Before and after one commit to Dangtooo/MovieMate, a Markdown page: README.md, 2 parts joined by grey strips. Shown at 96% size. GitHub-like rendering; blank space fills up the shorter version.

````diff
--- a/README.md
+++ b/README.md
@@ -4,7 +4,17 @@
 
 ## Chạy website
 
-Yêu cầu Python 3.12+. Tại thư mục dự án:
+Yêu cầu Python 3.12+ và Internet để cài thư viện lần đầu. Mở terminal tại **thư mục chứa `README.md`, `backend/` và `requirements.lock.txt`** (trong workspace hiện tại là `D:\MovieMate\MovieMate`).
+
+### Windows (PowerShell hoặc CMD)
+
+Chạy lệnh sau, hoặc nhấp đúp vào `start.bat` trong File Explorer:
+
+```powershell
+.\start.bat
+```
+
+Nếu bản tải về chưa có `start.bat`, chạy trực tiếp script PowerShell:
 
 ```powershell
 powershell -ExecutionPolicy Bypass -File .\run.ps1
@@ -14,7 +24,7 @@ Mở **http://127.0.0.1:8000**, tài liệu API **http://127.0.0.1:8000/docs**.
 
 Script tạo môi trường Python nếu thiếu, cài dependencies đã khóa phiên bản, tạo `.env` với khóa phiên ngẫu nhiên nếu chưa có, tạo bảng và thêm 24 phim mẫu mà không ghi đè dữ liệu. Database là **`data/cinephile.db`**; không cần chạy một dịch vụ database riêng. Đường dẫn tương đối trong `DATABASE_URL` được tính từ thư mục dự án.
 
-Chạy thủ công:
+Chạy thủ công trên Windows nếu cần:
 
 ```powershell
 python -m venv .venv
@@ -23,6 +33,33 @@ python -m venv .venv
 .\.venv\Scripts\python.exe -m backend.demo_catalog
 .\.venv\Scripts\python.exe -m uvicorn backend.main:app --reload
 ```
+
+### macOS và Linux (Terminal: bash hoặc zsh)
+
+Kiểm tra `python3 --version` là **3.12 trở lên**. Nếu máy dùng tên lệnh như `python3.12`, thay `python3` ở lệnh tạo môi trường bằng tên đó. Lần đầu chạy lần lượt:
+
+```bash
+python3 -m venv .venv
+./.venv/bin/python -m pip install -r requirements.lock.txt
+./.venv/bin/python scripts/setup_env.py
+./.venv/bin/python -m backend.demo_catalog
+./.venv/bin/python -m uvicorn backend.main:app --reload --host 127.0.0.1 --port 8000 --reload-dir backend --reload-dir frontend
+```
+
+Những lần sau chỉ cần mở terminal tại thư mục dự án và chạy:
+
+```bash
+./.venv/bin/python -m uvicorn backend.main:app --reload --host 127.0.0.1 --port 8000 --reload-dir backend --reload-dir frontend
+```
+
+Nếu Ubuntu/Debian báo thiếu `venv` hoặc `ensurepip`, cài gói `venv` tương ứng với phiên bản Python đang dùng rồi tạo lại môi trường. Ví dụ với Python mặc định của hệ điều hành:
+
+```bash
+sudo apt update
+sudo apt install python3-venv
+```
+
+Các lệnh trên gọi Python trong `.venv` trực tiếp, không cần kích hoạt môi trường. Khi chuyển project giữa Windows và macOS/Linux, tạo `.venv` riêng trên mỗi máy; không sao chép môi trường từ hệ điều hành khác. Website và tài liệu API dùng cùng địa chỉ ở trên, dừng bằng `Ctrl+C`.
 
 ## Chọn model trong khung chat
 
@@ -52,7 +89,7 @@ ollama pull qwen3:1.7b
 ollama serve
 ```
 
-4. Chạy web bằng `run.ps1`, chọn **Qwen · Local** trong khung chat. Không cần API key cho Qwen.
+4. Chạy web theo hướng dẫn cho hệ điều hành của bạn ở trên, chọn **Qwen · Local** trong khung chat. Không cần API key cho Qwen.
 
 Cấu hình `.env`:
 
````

· · ·

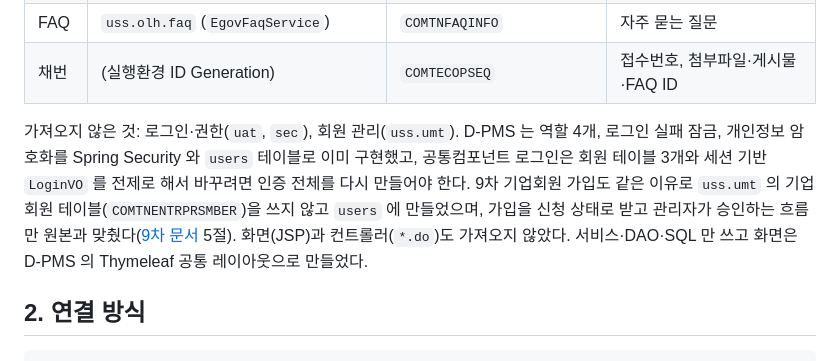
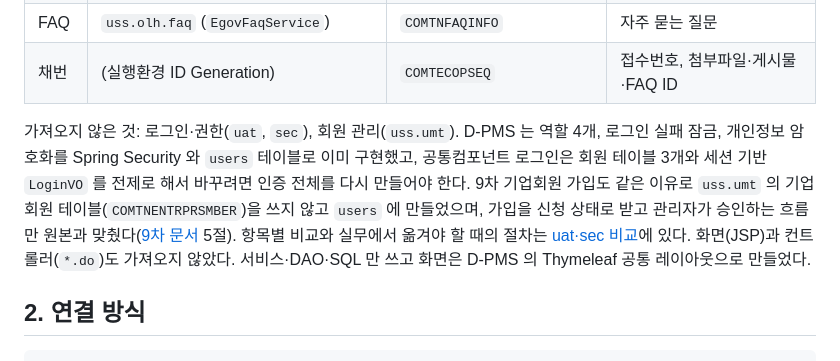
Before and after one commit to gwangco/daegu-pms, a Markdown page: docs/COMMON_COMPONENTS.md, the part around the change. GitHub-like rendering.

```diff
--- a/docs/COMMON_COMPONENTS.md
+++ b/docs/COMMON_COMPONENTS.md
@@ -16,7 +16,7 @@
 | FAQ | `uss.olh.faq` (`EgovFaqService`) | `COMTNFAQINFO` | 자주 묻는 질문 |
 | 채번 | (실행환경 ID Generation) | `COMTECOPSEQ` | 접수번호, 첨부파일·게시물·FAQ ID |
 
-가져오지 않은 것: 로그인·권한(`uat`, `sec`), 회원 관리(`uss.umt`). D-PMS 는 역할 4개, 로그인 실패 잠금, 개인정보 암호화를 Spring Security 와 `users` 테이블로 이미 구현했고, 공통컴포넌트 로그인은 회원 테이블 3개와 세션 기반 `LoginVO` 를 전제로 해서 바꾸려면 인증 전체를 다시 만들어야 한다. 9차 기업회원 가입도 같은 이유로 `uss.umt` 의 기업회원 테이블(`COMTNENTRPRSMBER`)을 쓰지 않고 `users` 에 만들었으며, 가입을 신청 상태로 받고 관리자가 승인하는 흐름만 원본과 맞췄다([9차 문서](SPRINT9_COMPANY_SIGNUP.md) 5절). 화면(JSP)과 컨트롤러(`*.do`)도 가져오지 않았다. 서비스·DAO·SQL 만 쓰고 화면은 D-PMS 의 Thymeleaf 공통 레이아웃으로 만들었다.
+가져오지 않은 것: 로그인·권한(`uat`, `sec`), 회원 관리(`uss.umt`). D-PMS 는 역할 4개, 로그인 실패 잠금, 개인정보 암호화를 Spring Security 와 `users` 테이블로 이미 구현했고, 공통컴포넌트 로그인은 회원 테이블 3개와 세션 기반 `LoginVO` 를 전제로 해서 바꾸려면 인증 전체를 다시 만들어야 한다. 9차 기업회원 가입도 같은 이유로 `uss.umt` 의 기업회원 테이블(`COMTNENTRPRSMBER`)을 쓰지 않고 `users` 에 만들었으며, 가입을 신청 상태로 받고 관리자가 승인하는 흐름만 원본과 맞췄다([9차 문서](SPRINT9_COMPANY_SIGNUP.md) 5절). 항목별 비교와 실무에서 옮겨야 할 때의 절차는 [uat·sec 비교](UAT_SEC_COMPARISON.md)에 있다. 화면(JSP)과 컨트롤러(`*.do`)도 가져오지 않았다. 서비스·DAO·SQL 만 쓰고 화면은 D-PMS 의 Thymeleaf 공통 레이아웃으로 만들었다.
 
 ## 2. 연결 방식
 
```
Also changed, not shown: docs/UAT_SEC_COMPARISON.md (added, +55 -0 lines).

· · ·

● Exercise goal
Please count how many lines of the records include "docs", giving the number and nothing else.

● Reply
5